§ **DIRECTIONS FOR THIS TASK**
All entries below must be reproduced without a single change.
*** DATASET EXTRACT
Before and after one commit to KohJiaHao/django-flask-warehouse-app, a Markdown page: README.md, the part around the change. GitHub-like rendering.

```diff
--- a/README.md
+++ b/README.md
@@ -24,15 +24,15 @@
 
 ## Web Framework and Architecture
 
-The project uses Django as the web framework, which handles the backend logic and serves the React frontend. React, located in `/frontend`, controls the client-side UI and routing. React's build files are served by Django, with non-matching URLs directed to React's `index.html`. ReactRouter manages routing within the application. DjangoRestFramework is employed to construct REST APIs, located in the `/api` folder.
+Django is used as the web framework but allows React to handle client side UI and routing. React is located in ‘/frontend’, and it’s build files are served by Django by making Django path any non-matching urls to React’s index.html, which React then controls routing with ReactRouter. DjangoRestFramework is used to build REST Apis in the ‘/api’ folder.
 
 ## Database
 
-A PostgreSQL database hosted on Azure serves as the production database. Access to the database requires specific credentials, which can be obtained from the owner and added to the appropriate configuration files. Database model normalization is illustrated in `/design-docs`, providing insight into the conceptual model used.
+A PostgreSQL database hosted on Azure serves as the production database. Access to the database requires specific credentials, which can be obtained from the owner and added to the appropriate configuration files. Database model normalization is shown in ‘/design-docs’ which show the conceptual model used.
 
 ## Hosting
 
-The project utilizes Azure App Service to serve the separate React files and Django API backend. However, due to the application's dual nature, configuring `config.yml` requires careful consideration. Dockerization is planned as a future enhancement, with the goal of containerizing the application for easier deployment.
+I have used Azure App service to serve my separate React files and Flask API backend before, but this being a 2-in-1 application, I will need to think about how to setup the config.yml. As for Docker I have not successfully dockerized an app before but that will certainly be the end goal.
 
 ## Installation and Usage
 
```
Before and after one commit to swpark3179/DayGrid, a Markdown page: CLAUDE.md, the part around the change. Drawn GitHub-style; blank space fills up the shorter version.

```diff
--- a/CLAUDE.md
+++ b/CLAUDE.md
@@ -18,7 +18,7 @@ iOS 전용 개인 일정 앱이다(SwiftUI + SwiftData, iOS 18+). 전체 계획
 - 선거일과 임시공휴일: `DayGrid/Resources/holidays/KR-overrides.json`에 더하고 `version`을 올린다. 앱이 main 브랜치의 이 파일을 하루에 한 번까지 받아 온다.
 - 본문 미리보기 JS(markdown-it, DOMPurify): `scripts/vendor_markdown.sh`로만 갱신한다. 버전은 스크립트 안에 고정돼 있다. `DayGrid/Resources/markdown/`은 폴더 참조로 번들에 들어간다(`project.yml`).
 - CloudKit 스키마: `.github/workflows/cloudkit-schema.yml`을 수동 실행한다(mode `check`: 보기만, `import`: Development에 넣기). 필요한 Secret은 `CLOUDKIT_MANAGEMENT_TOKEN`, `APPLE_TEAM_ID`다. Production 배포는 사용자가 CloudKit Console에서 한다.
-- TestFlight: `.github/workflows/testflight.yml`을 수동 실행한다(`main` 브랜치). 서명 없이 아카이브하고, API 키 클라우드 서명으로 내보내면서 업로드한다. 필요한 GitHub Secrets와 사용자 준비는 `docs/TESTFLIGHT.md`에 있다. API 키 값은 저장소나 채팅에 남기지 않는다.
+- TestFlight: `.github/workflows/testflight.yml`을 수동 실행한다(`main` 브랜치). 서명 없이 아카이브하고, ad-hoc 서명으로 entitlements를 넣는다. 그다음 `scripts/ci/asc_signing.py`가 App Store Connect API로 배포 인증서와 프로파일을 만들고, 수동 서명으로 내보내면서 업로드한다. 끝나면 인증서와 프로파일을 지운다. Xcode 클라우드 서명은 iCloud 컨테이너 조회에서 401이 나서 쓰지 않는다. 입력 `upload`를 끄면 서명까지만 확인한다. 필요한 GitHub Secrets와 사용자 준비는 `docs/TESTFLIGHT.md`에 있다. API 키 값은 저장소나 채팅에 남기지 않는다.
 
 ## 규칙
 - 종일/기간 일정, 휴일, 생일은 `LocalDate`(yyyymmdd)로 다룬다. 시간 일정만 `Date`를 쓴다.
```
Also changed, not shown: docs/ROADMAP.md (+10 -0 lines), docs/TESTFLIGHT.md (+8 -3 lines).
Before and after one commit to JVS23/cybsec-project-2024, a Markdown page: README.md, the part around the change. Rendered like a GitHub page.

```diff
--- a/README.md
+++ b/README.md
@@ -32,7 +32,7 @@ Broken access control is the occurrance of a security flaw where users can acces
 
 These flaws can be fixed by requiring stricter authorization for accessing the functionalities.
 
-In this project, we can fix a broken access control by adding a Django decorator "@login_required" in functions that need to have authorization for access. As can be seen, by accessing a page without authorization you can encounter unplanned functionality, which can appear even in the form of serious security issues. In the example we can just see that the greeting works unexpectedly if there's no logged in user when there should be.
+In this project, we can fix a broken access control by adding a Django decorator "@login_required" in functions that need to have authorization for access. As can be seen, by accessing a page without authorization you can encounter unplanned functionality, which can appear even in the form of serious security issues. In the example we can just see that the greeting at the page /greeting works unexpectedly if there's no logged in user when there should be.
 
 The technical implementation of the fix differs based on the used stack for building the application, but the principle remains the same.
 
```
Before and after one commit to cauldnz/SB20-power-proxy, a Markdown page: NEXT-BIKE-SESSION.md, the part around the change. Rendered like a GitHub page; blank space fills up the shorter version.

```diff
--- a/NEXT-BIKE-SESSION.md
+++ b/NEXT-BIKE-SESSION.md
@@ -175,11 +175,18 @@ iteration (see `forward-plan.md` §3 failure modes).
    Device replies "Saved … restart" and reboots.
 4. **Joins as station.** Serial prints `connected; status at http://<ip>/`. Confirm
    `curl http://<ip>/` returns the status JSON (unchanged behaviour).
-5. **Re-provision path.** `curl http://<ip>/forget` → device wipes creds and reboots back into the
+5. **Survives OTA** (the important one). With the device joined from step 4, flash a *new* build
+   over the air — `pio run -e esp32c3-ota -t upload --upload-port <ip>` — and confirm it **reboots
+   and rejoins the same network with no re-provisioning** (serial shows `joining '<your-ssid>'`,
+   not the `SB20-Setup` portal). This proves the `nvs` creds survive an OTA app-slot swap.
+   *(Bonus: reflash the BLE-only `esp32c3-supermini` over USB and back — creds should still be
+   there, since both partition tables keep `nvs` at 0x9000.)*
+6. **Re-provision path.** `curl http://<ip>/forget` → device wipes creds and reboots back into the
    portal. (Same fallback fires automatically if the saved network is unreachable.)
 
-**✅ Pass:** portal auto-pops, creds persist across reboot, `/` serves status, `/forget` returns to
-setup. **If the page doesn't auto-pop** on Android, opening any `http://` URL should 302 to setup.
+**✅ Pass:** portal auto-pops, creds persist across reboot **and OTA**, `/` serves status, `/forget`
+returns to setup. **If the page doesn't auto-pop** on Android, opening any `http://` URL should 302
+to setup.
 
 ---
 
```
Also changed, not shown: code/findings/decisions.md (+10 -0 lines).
******
§ **WORKED SOLUTION**
Before and after one commit to KohJiaHao/django-flask-warehouse-app, a Markdown page: README.md, the part around the change. GitHub-like rendering.

```diff
--- a/README.md
+++ b/README.md
@@ -24,15 +24,15 @@
 
 ## Web Framework and Architecture
 
-The project uses Django as the web framework, which handles the backend logic and serves the React frontend. React, located in `/frontend`, controls the client-side UI and routing. React's build files are served by Django, with non-matching URLs directed to React's `index.html`. ReactRouter manages routing within the application. DjangoRestFramework is employed to construct REST APIs, located in the `/api` folder.
+Django is used as the web framework but allows React to handle client side UI and routing. React is located in ‘/frontend’, and it’s build files are served by Django by making Django path any non-matching urls to React’s index.html, which React then controls routing with ReactRouter. DjangoRestFramework is used to build REST Apis in the ‘/api’ folder.
 
 ## Database
 
-A PostgreSQL database hosted on Azure serves as the production database. Access to the database requires specific credentials, which can be obtained from the owner and added to the appropriate configuration files. Database model normalization is illustrated in `/design-docs`, providing insight into the conceptual model used.
+A PostgreSQL database hosted on Azure serves as the production database. Access to the database requires specific credentials, which can be obtained from the owner and added to the appropriate configuration files. Database model normalization is shown in ‘/design-docs’ which show the conceptual model used.
 
 ## Hosting
 
-The project utilizes Azure App Service to serve the separate React files and Django API backend. However, due to the application's dual nature, configuring `config.yml` requires careful consideration. Dockerization is planned as a future enhancement, with the goal of containerizing the application for easier deployment.
+I have used Azure App service to serve my separate React files and Flask API backend before, but this being a 2-in-1 application, I will need to think about how to setup the config.yml. As for Docker I have not successfully dockerized an app before but that will certainly be the end goal.
 
 ## Installation and Usage
 
```
Before and after one commit to swpark3179/DayGrid, a Markdown page: CLAUDE.md, the part around the change. Drawn GitHub-style; blank space fills up the shorter version.

```diff
--- a/CLAUDE.md
+++ b/CLAUDE.md
@@ -18,7 +18,7 @@ iOS 전용 개인 일정 앱이다(SwiftUI + SwiftData, iOS 18+). 전체 계획
 - 선거일과 임시공휴일: `DayGrid/Resources/holidays/KR-overrides.json`에 더하고 `version`을 올린다. 앱이 main 브랜치의 이 파일을 하루에 한 번까지 받아 온다.
 - 본문 미리보기 JS(markdown-it, DOMPurify): `scripts/vendor_markdown.sh`로만 갱신한다. 버전은 스크립트 안에 고정돼 있다. `DayGrid/Resources/markdown/`은 폴더 참조로 번들에 들어간다(`project.yml`).
 - CloudKit 스키마: `.github/workflows/cloudkit-schema.yml`을 수동 실행한다(mode `check`: 보기만, `import`: Development에 넣기). 필요한 Secret은 `CLOUDKIT_MANAGEMENT_TOKEN`, `APPLE_TEAM_ID`다. Production 배포는 사용자가 CloudKit Console에서 한다.
-- TestFlight: `.github/workflows/testflight.yml`을 수동 실행한다(`main` 브랜치). 서명 없이 아카이브하고, API 키 클라우드 서명으로 내보내면서 업로드한다. 필요한 GitHub Secrets와 사용자 준비는 `docs/TESTFLIGHT.md`에 있다. API 키 값은 저장소나 채팅에 남기지 않는다.
+- TestFlight: `.github/workflows/testflight.yml`을 수동 실행한다(`main` 브랜치). 서명 없이 아카이브하고, ad-hoc 서명으로 entitlements를 넣는다. 그다음 `scripts/ci/asc_signing.py`가 App Store Connect API로 배포 인증서와 프로파일을 만들고, 수동 서명으로 내보내면서 업로드한다. 끝나면 인증서와 프로파일을 지운다. Xcode 클라우드 서명은 iCloud 컨테이너 조회에서 401이 나서 쓰지 않는다. 입력 `upload`를 끄면 서명까지만 확인한다. 필요한 GitHub Secrets와 사용자 준비는 `docs/TESTFLIGHT.md`에 있다. API 키 값은 저장소나 채팅에 남기지 않는다.
 
 ## 규칙
 - 종일/기간 일정, 휴일, 생일은 `LocalDate`(yyyymmdd)로 다룬다. 시간 일정만 `Date`를 쓴다.
```
Also changed, not shown: docs/ROADMAP.md (+10 -0 lines), docs/TESTFLIGHT.md (+8 -3 lines).
Before and after one commit to JVS23/cybsec-project-2024, a Markdown page: README.md, the part around the change. Rendered like a GitHub page.

```diff
--- a/README.md
+++ b/README.md
@@ -32,7 +32,7 @@ Broken access control is the occurrance of a security flaw where users can acces
 
 These flaws can be fixed by requiring stricter authorization for accessing the functionalities.
 
-In this project, we can fix a broken access control by adding a Django decorator "@login_required" in functions that need to have authorization for access. As can be seen, by accessing a page without authorization you can encounter unplanned functionality, which can appear even in the form of serious security issues. In the example we can just see that the greeting works unexpectedly if there's no logged in user when there should be.
+In this project, we can fix a broken access control by adding a Django decorator "@login_required" in functions that need to have authorization for access. As can be seen, by accessing a page without authorization you can encounter unplanned functionality, which can appear even in the form of serious security issues. In the example we can just see that the greeting at the page /greeting works unexpectedly if there's no logged in user when there should be.
 
 The technical implementation of the fix differs based on the used stack for building the application, but the principle remains the same.
 
```
Before and after one commit to cauldnz/SB20-power-proxy, a Markdown page: NEXT-BIKE-SESSION.md, the part around the change. Rendered like a GitHub page; blank space fills up the shorter version.

```diff
--- a/NEXT-BIKE-SESSION.md
+++ b/NEXT-BIKE-SESSION.md
@@ -175,11 +175,18 @@ iteration (see `forward-plan.md` §3 failure modes).
    Device replies "Saved … restart" and reboots.
 4. **Joins as station.** Serial prints `connected; status at http://<ip>/`. Confirm
    `curl http://<ip>/` returns the status JSON (unchanged behaviour).
-5. **Re-provision path.** `curl http://<ip>/forget` → device wipes creds and reboots back into the
+5. **Survives OTA** (the important one). With the device joined from step 4, flash a *new* build
+   over the air — `pio run -e esp32c3-ota -t upload --upload-port <ip>` — and confirm it **reboots
+   and rejoins the same network with no re-provisioning** (serial shows `joining '<your-ssid>'`,
+   not the `SB20-Setup` portal). This proves the `nvs` creds survive an OTA app-slot swap.
+   *(Bonus: reflash the BLE-only `esp32c3-supermini` over USB and back — creds should still be
+   there, since both partition tables keep `nvs` at 0x9000.)*
+6. **Re-provision path.** `curl http://<ip>/forget` → device wipes creds and reboots back into the
    portal. (Same fallback fires automatically if the saved network is unreachable.)
 
-**✅ Pass:** portal auto-pops, creds persist across reboot, `/` serves status, `/forget` returns to
-setup. **If the page doesn't auto-pop** on Android, opening any `http://` URL should 302 to setup.
+**✅ Pass:** portal auto-pops, creds persist across reboot **and OTA**, `/` serves status, `/forget`
+returns to setup. **If the page doesn't auto-pop** on Android, opening any `http://` URL should 302
+to setup.
 
 ---
 
```
Also changed, not shown: code/findings/decisions.md (+10 -0 lines).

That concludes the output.